“Like that,” Kelly pointed to her husband’s head.
The abrupt shortness of the hairstyle caught me off guard. Like the lumens imbedded in her chest, this haircut—this buzzcut— would be another visual representation of the cancer clogging Kelly’s body.
“What do the chunks of hair falling out represent to you that you want to avoid?” I asked.
“I just think it would be hard to see my hair on the pillow.” She crinkled her eyebrows thoughtfully. “And in a way, I guess, to feel a sense of control.”
I nodded. It made sense.
Kelly’s gaze shifted to the sliding glass door. In the corner of the yard, a batch of yellow Black-eyed Susan flowers swayed in the summer breeze. Fall is knocking on our door. The leaves are already blushing from the evening cold.
“Daddy said to say goodbye to my flowers before I leave,” she said wistfully. “Because they’ll be dead when I come home.”
Following the chemotherapy and transplant, the hospital will immediately admit Kelly to a room. After weeks of monitoring and tests, she will return home to receive constant and crucial care from her family. The chemo’s bullying side effects that will impact Kelly—mouth sores, loss of appetite, bleeding, hair loss—is a long list, all documented in black ink on a white handout from the hospital.
We threw away our empty takeout containers. I grabbed my leftovers, placed them back into the brown Olive Garden bag, took the bag by the handle and headed to the back door. Photos of Kelly and Shane smiled behind the picture frames’ glass as I turned to face them standing in front of me.
Shane wrapped me in a goodbye hug, then Kelly. Arms around the back, not one of those flimsy one-armed side hugs. Hugs like these are given out freely and generously within our crew these days. Like our arms will keep our feet planted on the ground, if only to keep us all from floating away.
“Love you,” I whispered in Kelly’s ear.
“Love you, too.” She squeezed me tighter.
My car had clung to the garlic-butter smell of breadsticks. The smell wafted to my nostrils as I climbed into the driver seat.

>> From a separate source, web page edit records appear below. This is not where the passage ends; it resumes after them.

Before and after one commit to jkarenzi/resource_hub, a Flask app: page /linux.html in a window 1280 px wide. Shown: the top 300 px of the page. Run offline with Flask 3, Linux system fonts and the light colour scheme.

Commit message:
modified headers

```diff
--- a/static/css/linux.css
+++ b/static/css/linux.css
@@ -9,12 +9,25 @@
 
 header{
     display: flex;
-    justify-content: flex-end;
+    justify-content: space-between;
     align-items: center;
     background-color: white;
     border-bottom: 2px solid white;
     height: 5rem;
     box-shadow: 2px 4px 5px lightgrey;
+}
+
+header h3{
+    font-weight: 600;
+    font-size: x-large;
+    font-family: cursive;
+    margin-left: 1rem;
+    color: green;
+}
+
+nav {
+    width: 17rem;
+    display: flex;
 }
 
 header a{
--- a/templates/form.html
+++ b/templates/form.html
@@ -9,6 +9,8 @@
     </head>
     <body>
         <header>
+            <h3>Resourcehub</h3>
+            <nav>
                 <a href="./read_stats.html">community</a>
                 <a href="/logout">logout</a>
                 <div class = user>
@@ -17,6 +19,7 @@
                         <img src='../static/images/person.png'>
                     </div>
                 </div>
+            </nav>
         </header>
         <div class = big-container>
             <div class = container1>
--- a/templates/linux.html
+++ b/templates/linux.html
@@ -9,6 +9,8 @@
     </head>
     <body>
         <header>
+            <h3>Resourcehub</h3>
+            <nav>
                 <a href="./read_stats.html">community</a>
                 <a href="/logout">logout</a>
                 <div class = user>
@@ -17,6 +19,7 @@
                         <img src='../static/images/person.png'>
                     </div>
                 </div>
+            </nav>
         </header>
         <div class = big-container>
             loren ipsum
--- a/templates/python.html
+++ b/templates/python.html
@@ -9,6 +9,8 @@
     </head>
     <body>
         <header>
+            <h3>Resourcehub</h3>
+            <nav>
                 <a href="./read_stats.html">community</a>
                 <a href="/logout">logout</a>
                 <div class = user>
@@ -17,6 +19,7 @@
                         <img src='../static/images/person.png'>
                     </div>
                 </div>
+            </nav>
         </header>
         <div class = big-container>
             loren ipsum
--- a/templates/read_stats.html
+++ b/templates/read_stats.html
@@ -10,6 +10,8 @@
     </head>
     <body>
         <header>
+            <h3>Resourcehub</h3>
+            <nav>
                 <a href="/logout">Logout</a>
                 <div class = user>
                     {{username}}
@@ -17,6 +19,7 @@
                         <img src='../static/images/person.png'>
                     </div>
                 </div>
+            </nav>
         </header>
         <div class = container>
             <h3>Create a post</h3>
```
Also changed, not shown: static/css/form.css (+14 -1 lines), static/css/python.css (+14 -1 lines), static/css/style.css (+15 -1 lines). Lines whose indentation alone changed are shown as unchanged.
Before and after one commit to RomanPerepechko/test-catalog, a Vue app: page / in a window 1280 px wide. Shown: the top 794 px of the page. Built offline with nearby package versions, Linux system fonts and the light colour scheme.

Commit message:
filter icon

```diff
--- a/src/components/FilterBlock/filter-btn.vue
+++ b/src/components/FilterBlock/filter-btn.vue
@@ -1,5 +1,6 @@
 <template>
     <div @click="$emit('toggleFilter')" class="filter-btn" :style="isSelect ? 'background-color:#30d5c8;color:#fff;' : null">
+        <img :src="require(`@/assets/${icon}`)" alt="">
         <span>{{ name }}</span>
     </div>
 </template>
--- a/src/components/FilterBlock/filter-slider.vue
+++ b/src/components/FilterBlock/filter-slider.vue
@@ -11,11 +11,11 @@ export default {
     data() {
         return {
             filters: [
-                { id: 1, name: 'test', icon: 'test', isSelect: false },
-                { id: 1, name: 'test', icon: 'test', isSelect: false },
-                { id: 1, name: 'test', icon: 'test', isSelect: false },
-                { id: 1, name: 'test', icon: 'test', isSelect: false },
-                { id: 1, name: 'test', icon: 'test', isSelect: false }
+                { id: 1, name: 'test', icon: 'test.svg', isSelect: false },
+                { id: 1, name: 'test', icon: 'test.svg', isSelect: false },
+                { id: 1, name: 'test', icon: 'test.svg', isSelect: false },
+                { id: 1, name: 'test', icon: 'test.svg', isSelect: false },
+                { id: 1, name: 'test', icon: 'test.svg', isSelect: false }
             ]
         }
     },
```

It still feels like a punch in the gut to face the facts of this situation, this diagnosis, this reality. But no one said the facts are always beautiful. No one said the facts have to be easy, or smooth. Facts are often rugged, and bruised, and gnarled. They’re the seasoned boxers that won’t back down in the ring. Round after round, the facts remain.
But so do we.